Difference listings
┌──
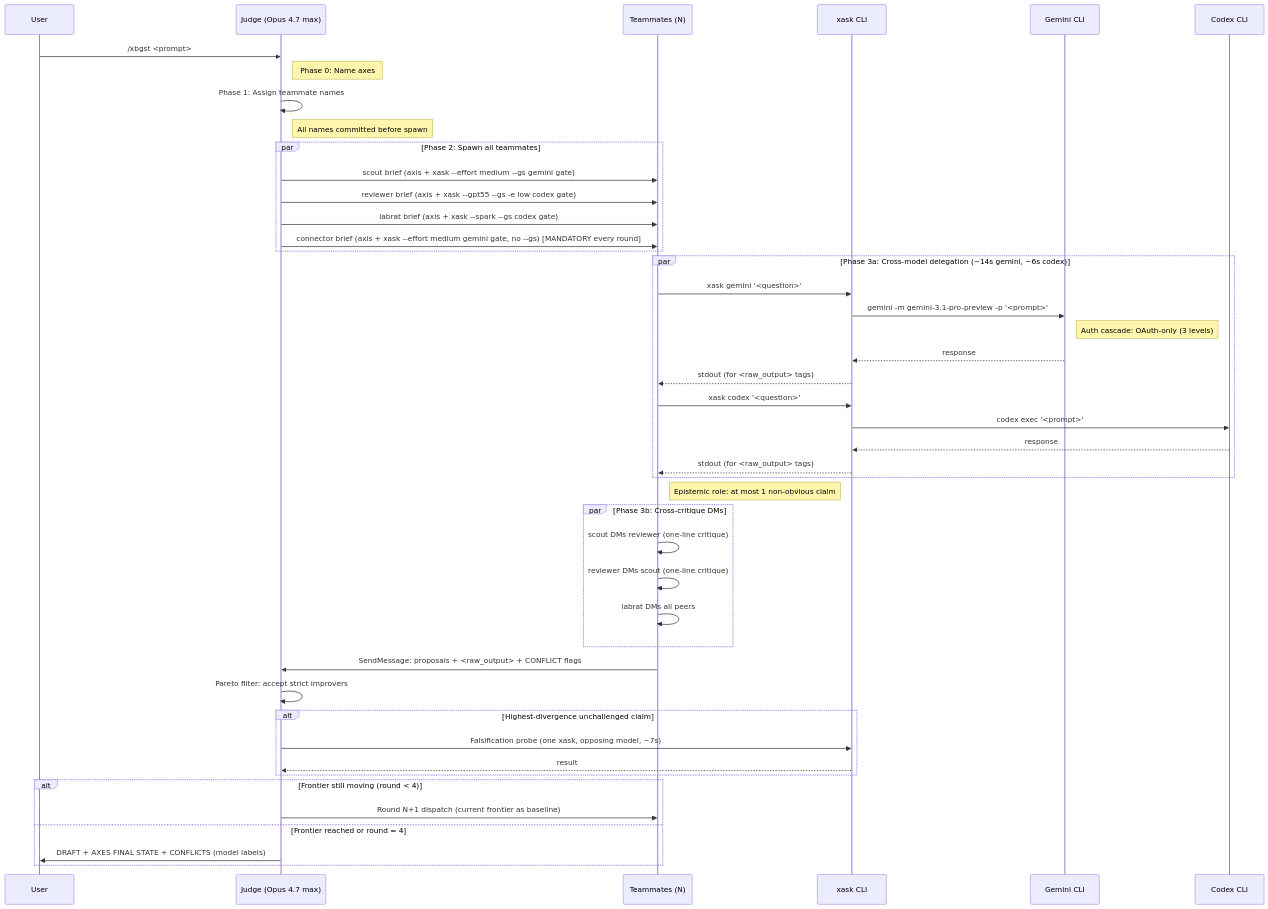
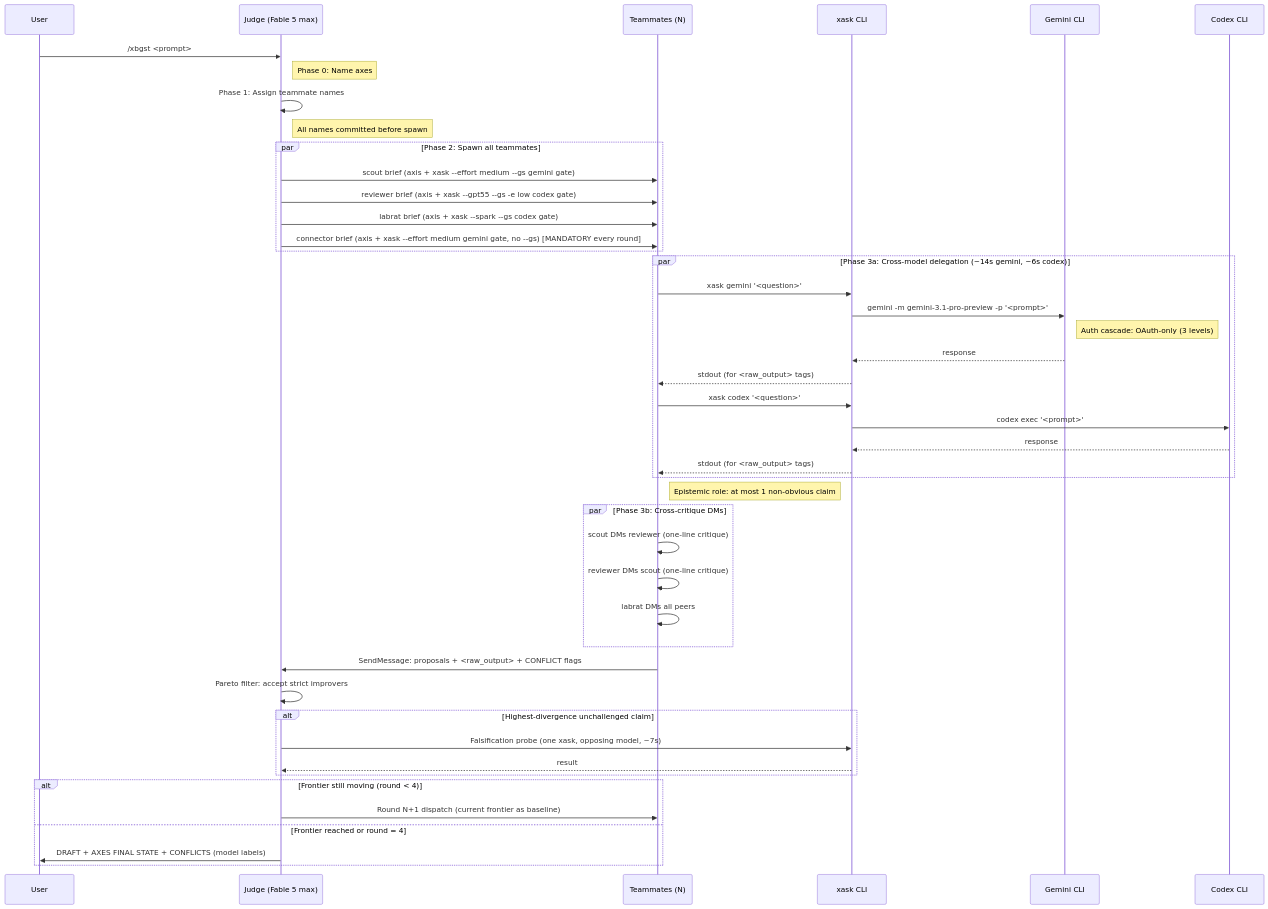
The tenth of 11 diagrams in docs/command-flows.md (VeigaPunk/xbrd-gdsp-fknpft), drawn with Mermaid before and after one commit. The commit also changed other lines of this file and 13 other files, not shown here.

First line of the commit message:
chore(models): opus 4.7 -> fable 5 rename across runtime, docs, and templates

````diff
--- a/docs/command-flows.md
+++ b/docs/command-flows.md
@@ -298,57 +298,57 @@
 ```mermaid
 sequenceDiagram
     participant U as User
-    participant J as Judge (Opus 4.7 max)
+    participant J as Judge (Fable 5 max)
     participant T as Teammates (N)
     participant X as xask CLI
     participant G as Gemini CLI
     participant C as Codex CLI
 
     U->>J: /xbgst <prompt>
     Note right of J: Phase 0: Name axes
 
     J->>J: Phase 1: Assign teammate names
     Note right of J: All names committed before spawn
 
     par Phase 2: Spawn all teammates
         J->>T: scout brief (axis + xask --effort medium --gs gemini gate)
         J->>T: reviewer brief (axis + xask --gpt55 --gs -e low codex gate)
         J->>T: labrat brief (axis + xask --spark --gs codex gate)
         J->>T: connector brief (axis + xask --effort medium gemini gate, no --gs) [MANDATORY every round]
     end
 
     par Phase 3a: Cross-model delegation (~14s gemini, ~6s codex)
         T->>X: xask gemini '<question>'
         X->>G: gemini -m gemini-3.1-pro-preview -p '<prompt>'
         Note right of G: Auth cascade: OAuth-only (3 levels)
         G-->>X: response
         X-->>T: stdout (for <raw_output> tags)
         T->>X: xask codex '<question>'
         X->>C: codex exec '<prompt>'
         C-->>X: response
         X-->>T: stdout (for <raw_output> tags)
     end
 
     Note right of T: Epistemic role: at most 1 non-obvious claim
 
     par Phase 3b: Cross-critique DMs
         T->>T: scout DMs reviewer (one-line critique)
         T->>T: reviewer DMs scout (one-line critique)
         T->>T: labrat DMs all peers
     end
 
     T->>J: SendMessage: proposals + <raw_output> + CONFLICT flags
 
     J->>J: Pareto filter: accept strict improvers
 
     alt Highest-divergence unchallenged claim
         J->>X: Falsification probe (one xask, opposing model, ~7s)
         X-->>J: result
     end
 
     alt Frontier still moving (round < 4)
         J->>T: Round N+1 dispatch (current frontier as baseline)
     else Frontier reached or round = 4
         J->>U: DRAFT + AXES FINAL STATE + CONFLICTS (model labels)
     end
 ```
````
└──
Problem statement. Beginning at the line with "T->>J: SendMessage: proposals" and ending at the last line of the entries, print every line exactly.

Finished exercise.
     T->>J: SendMessage: proposals + <raw_output> + CONFLICT flags
 
     J->>J: Pareto filter: accept strict improvers
 
     alt Highest-divergence unchallenged claim
         J->>X: Falsification probe (one xask, opposing model, ~7s)
         X-->>J: result
     end
 
     alt Frontier still moving (round < 4)
         J->>T: Round N+1 dispatch (current frontier as baseline)
     else Frontier reached or round = 4
         J->>U: DRAFT + AXES FINAL STATE + CONFLICTS (model labels)
     end
 ```
````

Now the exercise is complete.